Alcohol has been used as a fundraising tool for years, but not like this. The Eau Claire Rotary Club has a new creation that doesn't take you to one place on one day, instead, you get an entire year to visit dozens of establishments, in the name of fundraising.
"Go to the app store or google play, and type in 'Donor Trail'," explains Tom Giles, Chairman of the Chippewa Valley Beer & Wine Trail.
Tom's directions lead you to an app called 'Donor Trail' with a picture of a dog on the front. Download it, and you can load the 'Chippewa Valley Beer & Wine Trail. Then, you can browse the deals offered by participating bars, breweries and wineries. However, before you can use the coupons, you have to purchase the trail, which costs twenty dollars. It might seem expensive, but it pays itself off quickly.

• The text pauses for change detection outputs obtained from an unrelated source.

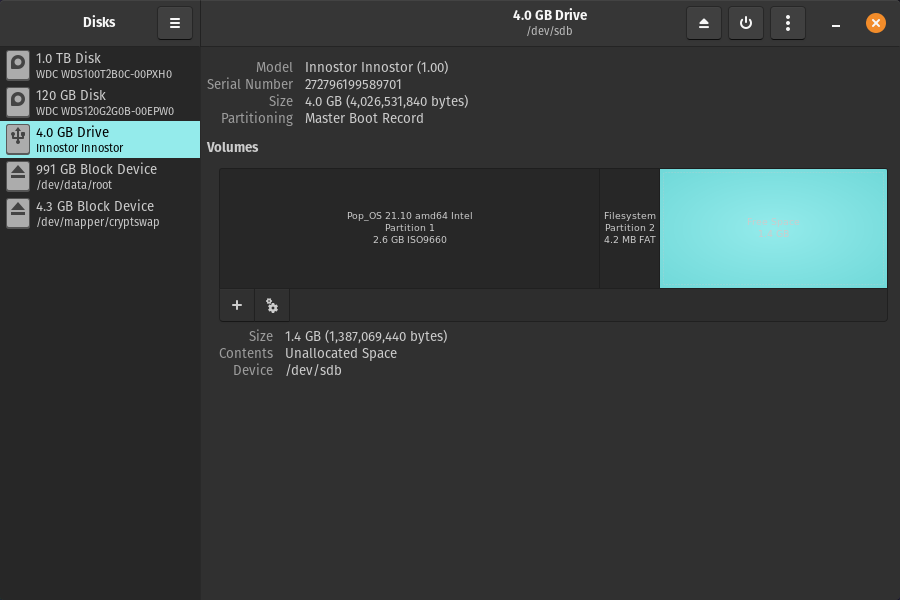
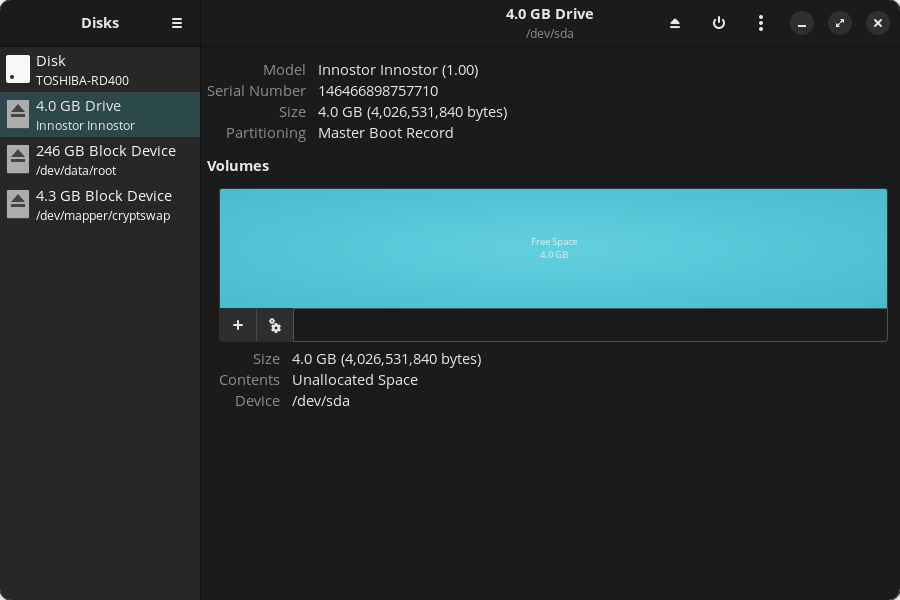
Update Disks screenshots & copy

Changed region(s): [[0.0, 0.0, 1.0, 0.69], [0.9956, 0.99, 1.0, 1.0], [0.0, 0.99, 0.0311, 1.0]]

diff --git a/content/live-disk.md b/content/live-disk.md
@@ -81,15 +81,23 @@ In order to make the bootable live disk, you must have a flash drive and softwar
 
 ### For Ubuntu/Pop!_OS
 
-Press the <kbd>SUPER</kbd> key then type 'disks' to launch the Disks application.
+Press the <kbd>SUPER</kbd> key then type 'disks' to launch the Disks application. Select your flash drive in the list on the left.
 
 ![Disks](/images/live-disk/disks.png)
 
-Next, select the flash drive in the list on left and click on the three dots on the top right of the window. Now select `Restore Disk Image...` and select the Pop!\_OS or Ubuntu .iso file. Finally, click the `Start Restoring...` button and enter your user password.
+Click on the three vertical dots near the top right of the window, then select `Restore Disk Image...` from the menu. Next, select the Pop!\_OS or Ubuntu .iso file. Finally, click the `Start Restoring...` button.
 
-![Disks](/images/live-disk/disks-selection.png)
+![Disks File Selection](/images/live-disk/disks-file-selection.png)
 
-Once the flash is complete (should look like the screenshot above), it's time to boot it up on the machine that you want to install Pop!_OS on!
+After entering your user password, flashing will begin and a progress bar will appear.
+
+![Disks Progress](/images/live-disk/disks-progress.png)
+
+Once the flash is complete, the Pop!_OS partition will appear on the flash drive, as seen below.
+
+![Disks Complete](/images/live-disk/disks-complete.png)
+
+Now it's time to boot it up on the machine that you want to install Pop!_OS on!
 
 ### For Windows/macOS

Giles added, "Most of them are offering a buy one beer, get one free, or a buy one wine, get one free."
One of the stops on the trail is Southtowne Pub. When they were approached about the idea, they didn't hesitate.
Sheryl Victoria, Bar Manager, said, "I think there's a lot of opportunities to see different establishments that people don't know exist. There are a lot of new ones, having 27 options to go to; it's kind of a fun activity to be able to do with friends."
Modicum Brewing Owner, Eric Rykal agrees. Rykal said, "We found there are a lot of people that don't know we exist yet, and it's a great opportunity for people to stop in who maybe haven't had the chance to stop in before."
So, while you'll benefit from testing out some of the best spots to get a drink, don't forget, the twenty dollars you paid for the app, go to those who need it.
"The net proceeds from that, go to four charitable causes," Giles said.
Those four causes are the Community Table, Boys & Girls Club, Big Brothers Big Sisters, and Rotary International Youth Exchange. You get to choose which organization receives your donation.
Michelle Koehn, Executive Director of the Community Table is thrilled about the partnership. Koehn said, "Given the population of 18-24 year-olds living at or below the poverty level, to be able to buy a beer to support a meal here, you really couldn't ask for a better partnership."
It's a sentiment shared by the other beneficiaries as well.
"We serve 400 children a year, so we have a lot of volunteers, and they have to go through a multi-layered background check. So, these funds will enable us to continue doing it properly and continue to make strong matches that are the best for the children," Teri-Gene Conlin said, Development Director at Big Brothers Big Sisters.
Travis Ida, Chief Operating Officer at the Boys & Girls Club, added, "We're only able to do what we do here at the Boys & Girls Club because of the community, so this is just another avenue for people to get involved."